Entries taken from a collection
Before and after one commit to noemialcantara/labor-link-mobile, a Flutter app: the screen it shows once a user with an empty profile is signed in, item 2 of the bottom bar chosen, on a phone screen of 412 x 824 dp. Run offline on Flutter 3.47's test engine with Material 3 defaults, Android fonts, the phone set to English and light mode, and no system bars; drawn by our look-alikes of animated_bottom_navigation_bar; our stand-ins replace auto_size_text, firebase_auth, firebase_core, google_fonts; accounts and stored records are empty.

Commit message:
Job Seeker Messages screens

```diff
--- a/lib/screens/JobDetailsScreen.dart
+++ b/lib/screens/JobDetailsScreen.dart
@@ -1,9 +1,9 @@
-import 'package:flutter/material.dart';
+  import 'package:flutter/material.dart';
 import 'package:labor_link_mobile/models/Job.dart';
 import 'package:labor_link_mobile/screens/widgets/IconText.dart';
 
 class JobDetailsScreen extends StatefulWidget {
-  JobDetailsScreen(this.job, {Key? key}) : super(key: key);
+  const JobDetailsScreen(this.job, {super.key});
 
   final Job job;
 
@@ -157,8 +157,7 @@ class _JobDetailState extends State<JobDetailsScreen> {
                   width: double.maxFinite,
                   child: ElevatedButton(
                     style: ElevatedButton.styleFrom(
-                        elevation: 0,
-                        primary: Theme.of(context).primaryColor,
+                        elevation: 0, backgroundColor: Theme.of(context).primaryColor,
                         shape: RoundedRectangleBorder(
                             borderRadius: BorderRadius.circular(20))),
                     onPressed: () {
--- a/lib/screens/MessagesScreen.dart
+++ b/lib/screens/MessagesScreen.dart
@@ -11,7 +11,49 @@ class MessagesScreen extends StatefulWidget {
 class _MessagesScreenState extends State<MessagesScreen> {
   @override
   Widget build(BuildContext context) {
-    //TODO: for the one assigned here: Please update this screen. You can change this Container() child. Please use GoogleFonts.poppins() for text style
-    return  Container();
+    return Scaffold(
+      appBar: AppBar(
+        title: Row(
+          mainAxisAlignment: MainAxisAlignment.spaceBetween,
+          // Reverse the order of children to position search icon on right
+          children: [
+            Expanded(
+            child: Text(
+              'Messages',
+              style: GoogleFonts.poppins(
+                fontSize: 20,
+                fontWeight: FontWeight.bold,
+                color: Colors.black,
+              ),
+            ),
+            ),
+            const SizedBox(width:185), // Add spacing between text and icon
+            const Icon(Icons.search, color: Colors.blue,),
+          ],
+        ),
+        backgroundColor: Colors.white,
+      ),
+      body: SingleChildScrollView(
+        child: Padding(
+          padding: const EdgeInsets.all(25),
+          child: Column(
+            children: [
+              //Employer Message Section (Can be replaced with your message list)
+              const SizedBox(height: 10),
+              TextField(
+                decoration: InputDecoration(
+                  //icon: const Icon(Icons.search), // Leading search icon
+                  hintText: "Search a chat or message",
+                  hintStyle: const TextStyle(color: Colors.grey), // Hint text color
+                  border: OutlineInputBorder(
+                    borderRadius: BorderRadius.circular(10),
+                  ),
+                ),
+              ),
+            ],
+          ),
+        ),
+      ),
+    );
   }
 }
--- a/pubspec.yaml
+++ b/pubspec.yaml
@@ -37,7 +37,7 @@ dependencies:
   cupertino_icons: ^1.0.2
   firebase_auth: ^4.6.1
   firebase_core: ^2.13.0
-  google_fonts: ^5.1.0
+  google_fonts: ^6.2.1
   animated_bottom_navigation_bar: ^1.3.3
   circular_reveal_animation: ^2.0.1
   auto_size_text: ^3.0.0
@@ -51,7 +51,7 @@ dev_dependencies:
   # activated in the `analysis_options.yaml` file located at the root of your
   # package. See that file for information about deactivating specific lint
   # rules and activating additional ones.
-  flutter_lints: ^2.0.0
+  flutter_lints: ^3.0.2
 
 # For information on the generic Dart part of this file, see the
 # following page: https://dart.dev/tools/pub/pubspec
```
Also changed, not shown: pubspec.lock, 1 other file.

▶ **What is needed**
In full and word for word, restate the data.

▶ **Your response**
Before and after one commit to noemialcantara/labor-link-mobile, a Flutter app: the screen it shows once a user with an empty profile is signed in, item 2 of the bottom bar chosen, on a phone screen of 412 x 824 dp. Run offline on Flutter 3.47's test engine with Material 3 defaults, Android fonts, the phone set to English and light mode, and no system bars; drawn by our look-alikes of animated_bottom_navigation_bar; our stand-ins replace auto_size_text, firebase_auth, firebase_core, google_fonts; accounts and stored records are empty.

Commit message:
Job Seeker Messages screens

```diff
--- a/lib/screens/JobDetailsScreen.dart
+++ b/lib/screens/JobDetailsScreen.dart
@@ -1,9 +1,9 @@
-import 'package:flutter/material.dart';
+  import 'package:flutter/material.dart';
 import 'package:labor_link_mobile/models/Job.dart';
 import 'package:labor_link_mobile/screens/widgets/IconText.dart';
 
 class JobDetailsScreen extends StatefulWidget {
-  JobDetailsScreen(this.job, {Key? key}) : super(key: key);
+  const JobDetailsScreen(this.job, {super.key});
 
   final Job job;
 
@@ -157,8 +157,7 @@ class _JobDetailState extends State<JobDetailsScreen> {
                   width: double.maxFinite,
                   child: ElevatedButton(
                     style: ElevatedButton.styleFrom(
-                        elevation: 0,
-                        primary: Theme.of(context).primaryColor,
+                        elevation: 0, backgroundColor: Theme.of(context).primaryColor,
                         shape: RoundedRectangleBorder(
                             borderRadius: BorderRadius.circular(20))),
                     onPressed: () {
--- a/lib/screens/MessagesScreen.dart
+++ b/lib/screens/MessagesScreen.dart
@@ -11,7 +11,49 @@ class MessagesScreen extends StatefulWidget {
 class _MessagesScreenState extends State<MessagesScreen> {
   @override
   Widget build(BuildContext context) {
-    //TODO: for the one assigned here: Please update this screen. You can change this Container() child. Please use GoogleFonts.poppins() for text style
-    return  Container();
+    return Scaffold(
+      appBar: AppBar(
+        title: Row(
+          mainAxisAlignment: MainAxisAlignment.spaceBetween,
+          // Reverse the order of children to position search icon on right
+          children: [
+            Expanded(
+            child: Text(
+              'Messages',
+              style: GoogleFonts.poppins(
+                fontSize: 20,
+                fontWeight: FontWeight.bold,
+                color: Colors.black,
+              ),
+            ),
+            ),
+            const SizedBox(width:185), // Add spacing between text and icon
+            const Icon(Icons.search, color: Colors.blue,),
+          ],
+        ),
+        backgroundColor: Colors.white,
+      ),
+      body: SingleChildScrollView(
+        child: Padding(
+          padding: const EdgeInsets.all(25),
+          child: Column(
+            children: [
+              //Employer Message Section (Can be replaced with your message list)
+              const SizedBox(height: 10),
+              TextField(
+                decoration: InputDecoration(
+                  //icon: const Icon(Icons.search), // Leading search icon
+                  hintText: "Search a chat or message",
+                  hintStyle: const TextStyle(color: Colors.grey), // Hint text color
+                  border: OutlineInputBorder(
+                    borderRadius: BorderRadius.circular(10),
+                  ),
+                ),
+              ),
+            ],
+          ),
+        ),
+      ),
+    );
   }
 }
--- a/pubspec.yaml
+++ b/pubspec.yaml
@@ -37,7 +37,7 @@ dependencies:
   cupertino_icons: ^1.0.2
   firebase_auth: ^4.6.1
   firebase_core: ^2.13.0
-  google_fonts: ^5.1.0
+  google_fonts: ^6.2.1
   animated_bottom_navigation_bar: ^1.3.3
   circular_reveal_animation: ^2.0.1
   auto_size_text: ^3.0.0
@@ -51,7 +51,7 @@ dev_dependencies:
   # activated in the `analysis_options.yaml` file located at the root of your
   # package. See that file for information about deactivating specific lint
   # rules and activating additional ones.
-  flutter_lints: ^2.0.0
+  flutter_lints: ^3.0.2
 
 # For information on the generic Dart part of this file, see the
 # following page: https://dart.dev/tools/pub/pubspec
```
Also changed, not shown: pubspec.lock, 1 other file.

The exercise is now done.